* _Task details_
Find each line below containing the word "width" and copy it.

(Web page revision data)

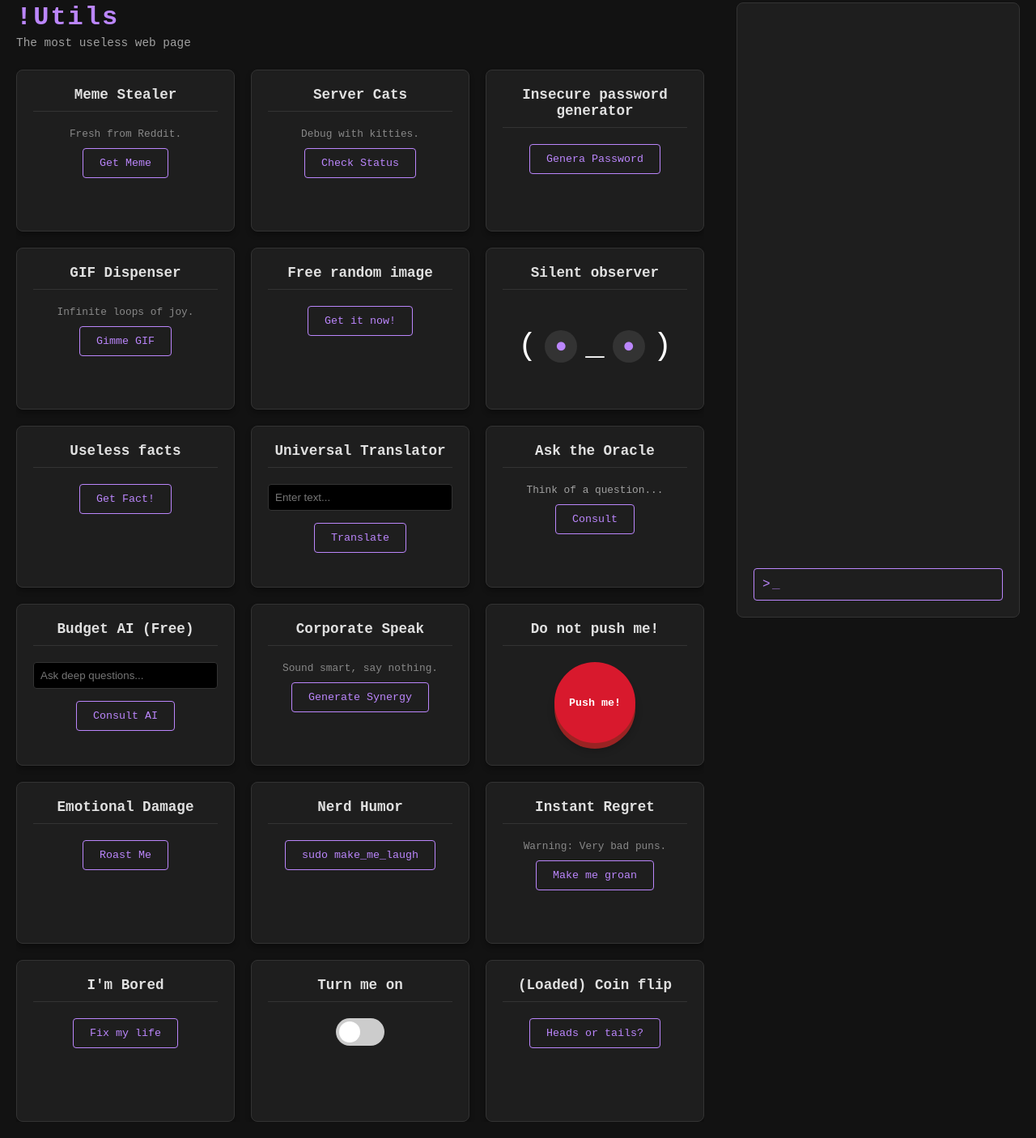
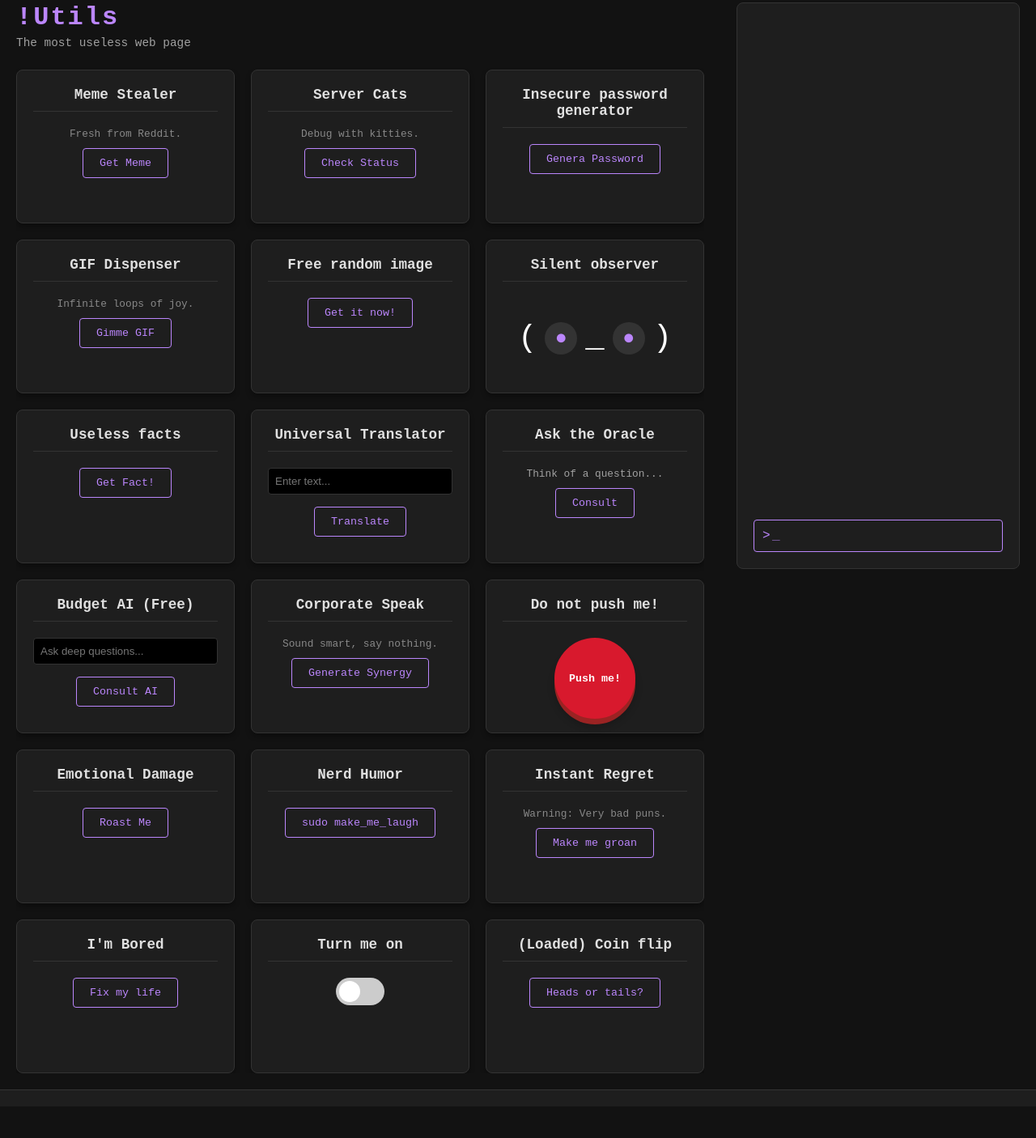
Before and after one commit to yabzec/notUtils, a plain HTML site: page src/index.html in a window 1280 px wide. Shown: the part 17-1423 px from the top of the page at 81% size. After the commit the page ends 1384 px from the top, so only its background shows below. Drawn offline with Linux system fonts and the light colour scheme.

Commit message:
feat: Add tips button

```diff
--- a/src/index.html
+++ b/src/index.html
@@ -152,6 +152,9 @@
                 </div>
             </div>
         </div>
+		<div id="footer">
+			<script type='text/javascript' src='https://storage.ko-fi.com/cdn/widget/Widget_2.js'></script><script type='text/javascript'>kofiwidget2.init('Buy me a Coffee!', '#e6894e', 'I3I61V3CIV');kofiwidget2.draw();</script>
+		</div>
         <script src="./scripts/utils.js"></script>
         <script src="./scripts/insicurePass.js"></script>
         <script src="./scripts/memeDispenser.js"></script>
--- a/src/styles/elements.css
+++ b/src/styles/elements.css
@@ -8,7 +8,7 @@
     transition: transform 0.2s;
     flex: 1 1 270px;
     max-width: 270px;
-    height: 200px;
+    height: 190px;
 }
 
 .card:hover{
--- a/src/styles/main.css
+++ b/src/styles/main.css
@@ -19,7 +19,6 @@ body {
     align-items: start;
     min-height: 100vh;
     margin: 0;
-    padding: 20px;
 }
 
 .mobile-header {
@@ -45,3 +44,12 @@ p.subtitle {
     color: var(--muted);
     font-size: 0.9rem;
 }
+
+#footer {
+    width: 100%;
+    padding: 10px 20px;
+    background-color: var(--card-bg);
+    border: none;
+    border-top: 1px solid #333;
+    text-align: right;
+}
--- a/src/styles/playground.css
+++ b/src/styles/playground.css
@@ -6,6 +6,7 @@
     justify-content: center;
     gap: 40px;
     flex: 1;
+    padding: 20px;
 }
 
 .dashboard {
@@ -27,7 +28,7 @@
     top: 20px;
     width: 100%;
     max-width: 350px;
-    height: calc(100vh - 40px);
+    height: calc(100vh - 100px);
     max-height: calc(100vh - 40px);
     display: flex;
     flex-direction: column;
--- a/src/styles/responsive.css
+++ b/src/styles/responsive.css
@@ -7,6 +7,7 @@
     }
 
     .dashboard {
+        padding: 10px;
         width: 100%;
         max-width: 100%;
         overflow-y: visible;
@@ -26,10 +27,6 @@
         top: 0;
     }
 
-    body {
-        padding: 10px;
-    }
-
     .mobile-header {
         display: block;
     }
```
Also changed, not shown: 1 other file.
* * *
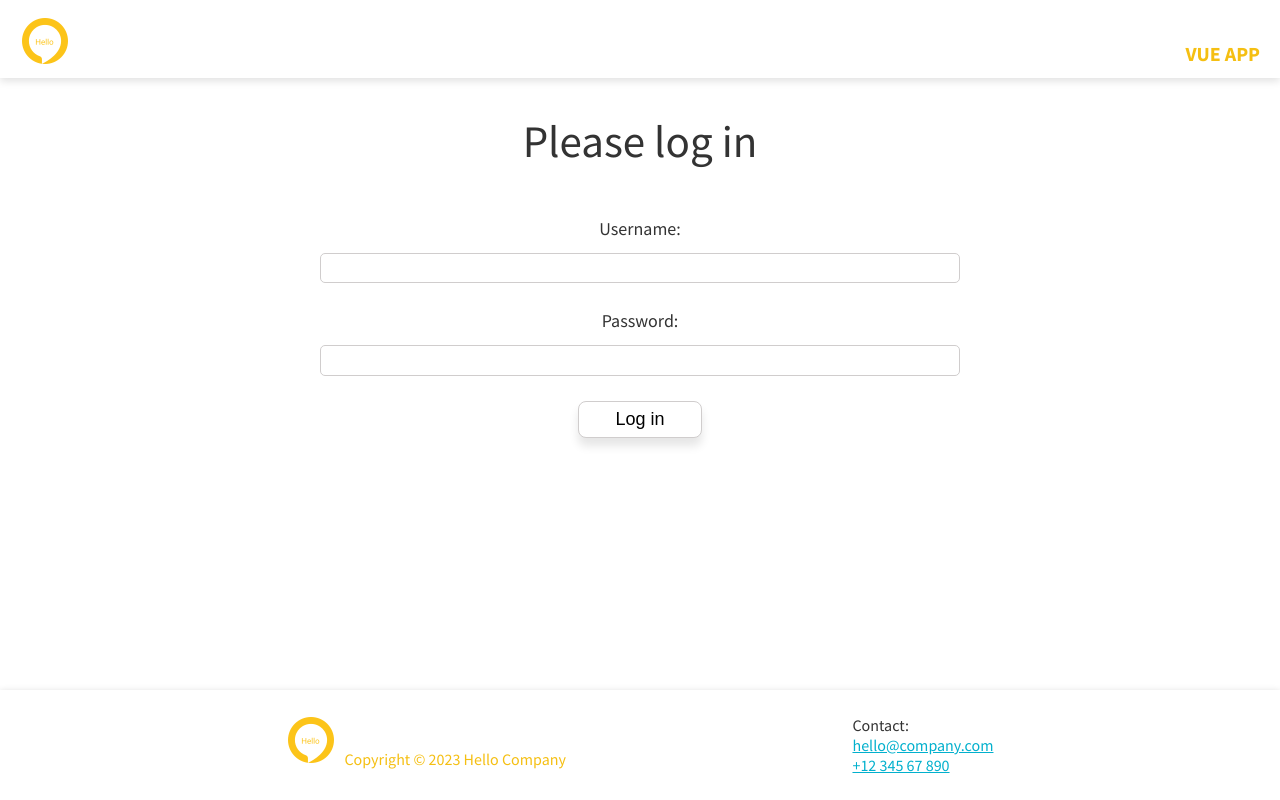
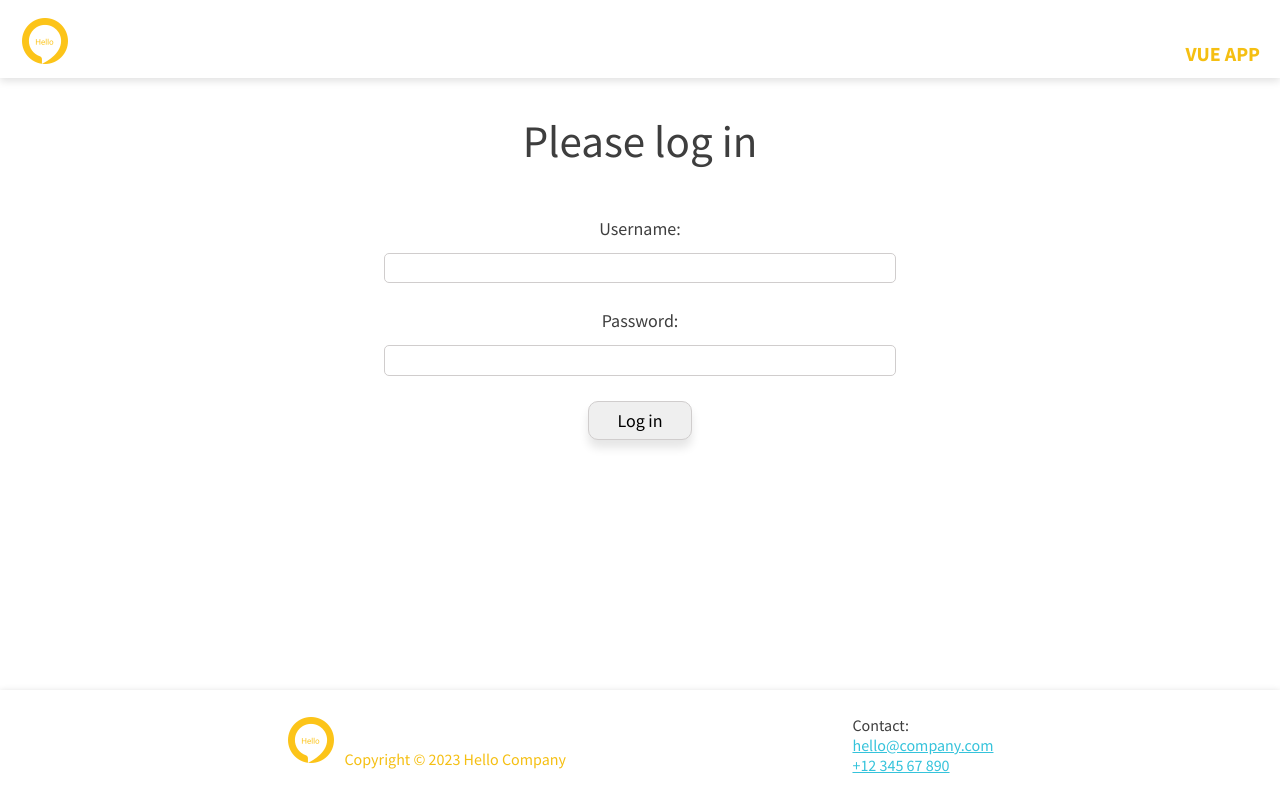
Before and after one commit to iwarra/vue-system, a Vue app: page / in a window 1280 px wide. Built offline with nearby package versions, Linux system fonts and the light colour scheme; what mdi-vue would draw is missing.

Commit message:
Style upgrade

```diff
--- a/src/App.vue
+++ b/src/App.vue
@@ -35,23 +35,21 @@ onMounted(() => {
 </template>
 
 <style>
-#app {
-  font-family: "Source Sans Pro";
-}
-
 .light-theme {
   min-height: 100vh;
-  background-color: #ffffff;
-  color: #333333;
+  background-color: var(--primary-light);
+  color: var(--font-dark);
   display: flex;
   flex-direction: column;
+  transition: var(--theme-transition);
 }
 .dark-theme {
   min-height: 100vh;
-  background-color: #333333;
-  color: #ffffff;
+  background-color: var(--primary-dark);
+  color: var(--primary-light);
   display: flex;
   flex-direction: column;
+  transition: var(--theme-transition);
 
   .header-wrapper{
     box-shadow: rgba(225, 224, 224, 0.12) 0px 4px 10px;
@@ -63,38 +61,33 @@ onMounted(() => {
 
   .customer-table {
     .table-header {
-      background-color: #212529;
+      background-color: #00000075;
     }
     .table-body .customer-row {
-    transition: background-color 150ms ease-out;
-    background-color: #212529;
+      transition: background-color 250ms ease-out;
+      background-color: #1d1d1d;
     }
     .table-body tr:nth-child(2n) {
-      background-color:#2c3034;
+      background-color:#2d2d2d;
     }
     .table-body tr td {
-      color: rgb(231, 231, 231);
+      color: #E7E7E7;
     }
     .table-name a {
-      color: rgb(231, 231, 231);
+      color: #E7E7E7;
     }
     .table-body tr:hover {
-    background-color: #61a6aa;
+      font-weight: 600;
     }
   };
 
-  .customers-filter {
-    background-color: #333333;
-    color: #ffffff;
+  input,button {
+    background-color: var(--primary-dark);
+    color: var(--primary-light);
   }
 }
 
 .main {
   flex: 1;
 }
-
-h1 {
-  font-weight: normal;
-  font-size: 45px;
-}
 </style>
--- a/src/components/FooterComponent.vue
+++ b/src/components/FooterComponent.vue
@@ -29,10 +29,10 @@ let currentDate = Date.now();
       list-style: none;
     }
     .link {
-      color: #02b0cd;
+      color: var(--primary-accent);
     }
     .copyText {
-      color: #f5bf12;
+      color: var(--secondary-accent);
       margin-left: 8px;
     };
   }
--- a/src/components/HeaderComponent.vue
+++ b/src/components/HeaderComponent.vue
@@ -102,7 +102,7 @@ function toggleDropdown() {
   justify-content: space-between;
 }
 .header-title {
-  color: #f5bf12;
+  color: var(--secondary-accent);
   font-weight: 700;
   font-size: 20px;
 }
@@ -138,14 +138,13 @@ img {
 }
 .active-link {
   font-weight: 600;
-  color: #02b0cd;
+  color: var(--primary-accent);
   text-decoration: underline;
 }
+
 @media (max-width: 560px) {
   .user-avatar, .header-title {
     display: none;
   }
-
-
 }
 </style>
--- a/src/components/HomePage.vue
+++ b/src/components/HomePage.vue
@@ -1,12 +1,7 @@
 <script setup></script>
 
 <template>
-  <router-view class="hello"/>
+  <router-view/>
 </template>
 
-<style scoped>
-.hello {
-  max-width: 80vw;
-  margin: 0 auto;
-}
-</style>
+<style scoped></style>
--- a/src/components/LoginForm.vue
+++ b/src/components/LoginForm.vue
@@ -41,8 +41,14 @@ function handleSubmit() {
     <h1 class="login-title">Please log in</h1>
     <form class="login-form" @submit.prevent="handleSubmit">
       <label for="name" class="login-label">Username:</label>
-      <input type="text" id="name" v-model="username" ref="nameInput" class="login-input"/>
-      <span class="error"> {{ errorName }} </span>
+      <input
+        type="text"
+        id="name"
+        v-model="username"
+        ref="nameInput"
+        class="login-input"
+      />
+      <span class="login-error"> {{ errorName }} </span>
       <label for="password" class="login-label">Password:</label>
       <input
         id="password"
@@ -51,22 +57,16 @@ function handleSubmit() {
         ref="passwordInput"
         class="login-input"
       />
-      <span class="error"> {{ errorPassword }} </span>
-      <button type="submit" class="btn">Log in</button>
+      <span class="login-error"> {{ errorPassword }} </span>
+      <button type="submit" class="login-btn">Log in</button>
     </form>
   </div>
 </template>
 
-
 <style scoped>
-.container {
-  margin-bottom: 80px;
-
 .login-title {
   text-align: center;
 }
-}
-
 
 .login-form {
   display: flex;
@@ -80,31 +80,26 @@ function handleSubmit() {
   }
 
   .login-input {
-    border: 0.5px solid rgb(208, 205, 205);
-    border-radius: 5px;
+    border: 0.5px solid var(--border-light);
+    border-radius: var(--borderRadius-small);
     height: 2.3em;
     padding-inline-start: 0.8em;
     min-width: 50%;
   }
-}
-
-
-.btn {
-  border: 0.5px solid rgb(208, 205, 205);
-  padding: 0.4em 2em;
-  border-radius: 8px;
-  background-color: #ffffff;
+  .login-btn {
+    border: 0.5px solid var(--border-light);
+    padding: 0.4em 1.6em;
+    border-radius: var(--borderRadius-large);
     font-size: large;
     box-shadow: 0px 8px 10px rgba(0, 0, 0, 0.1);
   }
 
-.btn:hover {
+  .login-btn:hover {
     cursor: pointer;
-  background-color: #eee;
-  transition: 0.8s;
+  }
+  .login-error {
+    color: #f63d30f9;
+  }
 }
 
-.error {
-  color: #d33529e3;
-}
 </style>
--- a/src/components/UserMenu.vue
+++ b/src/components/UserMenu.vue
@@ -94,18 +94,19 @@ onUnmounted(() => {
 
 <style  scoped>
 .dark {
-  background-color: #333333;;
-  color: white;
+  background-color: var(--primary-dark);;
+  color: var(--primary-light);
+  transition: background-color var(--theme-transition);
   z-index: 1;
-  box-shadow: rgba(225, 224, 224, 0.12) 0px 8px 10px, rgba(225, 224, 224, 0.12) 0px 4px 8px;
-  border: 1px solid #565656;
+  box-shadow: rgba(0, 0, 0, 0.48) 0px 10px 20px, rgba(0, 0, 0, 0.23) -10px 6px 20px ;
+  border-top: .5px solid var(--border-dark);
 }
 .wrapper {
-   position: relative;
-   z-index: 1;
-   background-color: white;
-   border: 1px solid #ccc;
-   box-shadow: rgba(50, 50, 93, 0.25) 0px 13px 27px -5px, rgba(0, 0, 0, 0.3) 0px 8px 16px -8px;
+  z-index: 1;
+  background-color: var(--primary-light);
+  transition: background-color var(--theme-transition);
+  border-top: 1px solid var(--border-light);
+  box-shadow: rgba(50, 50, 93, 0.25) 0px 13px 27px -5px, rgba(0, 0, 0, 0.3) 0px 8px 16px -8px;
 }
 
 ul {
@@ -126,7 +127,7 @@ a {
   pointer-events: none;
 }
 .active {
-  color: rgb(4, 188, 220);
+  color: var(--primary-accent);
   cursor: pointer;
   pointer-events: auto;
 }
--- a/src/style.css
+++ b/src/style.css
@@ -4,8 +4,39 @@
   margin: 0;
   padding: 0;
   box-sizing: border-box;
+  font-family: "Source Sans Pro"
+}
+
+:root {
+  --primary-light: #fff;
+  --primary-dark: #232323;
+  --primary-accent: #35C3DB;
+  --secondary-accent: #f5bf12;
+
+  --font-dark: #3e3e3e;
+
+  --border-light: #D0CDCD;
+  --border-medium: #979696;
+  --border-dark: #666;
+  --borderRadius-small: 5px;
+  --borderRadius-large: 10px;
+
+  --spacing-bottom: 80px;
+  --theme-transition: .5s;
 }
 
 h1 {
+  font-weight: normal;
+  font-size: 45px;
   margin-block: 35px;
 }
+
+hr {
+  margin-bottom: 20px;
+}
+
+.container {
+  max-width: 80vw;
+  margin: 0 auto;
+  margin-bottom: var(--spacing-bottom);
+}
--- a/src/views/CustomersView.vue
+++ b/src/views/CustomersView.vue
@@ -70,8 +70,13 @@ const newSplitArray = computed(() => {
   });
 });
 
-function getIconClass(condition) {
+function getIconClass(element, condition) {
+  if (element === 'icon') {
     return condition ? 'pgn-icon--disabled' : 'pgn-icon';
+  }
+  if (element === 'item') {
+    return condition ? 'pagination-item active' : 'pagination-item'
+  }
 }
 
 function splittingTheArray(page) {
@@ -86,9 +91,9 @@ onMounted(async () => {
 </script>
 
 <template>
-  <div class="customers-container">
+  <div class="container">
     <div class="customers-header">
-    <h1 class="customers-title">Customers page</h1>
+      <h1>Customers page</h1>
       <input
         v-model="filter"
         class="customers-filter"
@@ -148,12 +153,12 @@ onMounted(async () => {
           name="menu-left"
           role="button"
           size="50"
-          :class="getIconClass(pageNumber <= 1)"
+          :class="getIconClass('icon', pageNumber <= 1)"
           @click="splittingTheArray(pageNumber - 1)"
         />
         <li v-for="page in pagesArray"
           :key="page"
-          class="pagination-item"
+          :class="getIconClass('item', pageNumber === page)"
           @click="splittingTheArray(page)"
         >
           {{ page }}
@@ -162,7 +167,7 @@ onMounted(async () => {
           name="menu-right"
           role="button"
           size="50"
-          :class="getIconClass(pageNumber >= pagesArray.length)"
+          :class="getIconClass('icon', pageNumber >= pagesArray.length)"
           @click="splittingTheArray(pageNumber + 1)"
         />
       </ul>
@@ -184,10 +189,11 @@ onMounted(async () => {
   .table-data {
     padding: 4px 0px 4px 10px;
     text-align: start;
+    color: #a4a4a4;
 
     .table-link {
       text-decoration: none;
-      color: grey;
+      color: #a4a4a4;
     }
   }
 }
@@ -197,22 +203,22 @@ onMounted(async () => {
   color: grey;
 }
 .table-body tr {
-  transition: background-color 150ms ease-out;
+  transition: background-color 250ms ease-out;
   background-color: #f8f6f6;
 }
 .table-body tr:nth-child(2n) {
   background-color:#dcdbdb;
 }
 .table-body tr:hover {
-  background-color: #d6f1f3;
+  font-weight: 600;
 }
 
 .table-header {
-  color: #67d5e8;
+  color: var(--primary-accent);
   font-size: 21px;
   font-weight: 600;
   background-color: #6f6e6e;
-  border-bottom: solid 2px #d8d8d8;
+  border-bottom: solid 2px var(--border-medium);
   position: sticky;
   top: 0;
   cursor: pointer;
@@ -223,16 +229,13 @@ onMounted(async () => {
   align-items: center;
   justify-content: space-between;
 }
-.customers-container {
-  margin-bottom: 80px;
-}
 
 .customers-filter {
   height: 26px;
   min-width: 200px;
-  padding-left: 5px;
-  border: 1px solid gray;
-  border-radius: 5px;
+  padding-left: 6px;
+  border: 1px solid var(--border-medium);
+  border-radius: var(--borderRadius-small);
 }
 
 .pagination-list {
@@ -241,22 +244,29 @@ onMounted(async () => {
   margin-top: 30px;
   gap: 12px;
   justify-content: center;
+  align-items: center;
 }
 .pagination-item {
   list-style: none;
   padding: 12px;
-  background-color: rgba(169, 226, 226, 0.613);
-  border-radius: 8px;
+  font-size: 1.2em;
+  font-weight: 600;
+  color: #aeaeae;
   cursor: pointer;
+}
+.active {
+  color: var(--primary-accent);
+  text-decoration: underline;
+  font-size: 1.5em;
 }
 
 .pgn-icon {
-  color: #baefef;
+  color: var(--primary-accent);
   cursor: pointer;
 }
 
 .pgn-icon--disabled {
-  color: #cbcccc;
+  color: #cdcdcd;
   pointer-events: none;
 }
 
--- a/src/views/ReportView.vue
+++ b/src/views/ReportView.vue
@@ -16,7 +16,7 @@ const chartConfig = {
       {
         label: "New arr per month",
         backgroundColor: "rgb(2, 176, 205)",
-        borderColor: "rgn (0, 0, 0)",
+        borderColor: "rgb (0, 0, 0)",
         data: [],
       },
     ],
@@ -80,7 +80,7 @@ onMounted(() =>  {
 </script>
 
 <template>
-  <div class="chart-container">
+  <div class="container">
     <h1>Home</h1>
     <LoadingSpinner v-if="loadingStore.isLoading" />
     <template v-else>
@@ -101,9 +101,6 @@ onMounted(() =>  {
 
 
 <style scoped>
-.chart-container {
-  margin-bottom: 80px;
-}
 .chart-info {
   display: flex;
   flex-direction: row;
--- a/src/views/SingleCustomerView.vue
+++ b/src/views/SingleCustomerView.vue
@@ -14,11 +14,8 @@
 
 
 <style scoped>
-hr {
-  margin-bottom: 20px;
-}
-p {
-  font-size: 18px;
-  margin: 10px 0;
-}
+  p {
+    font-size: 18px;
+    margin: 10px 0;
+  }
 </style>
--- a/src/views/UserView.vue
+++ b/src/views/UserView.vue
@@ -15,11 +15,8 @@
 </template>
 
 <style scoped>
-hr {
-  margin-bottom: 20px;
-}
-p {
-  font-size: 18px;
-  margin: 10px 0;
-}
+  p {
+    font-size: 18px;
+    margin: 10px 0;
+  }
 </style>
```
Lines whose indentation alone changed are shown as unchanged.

* _Result for this exercise_
     max-width: 270px;
+    width: 100%;
     width: 100%;
     max-width: 350px;
         width: 100%;
         max-width: 100%;
 @media (max-width: 560px) {
-  max-width: 80vw;
     min-width: 50%;
+  max-width: 80vw;
   min-width: 200px;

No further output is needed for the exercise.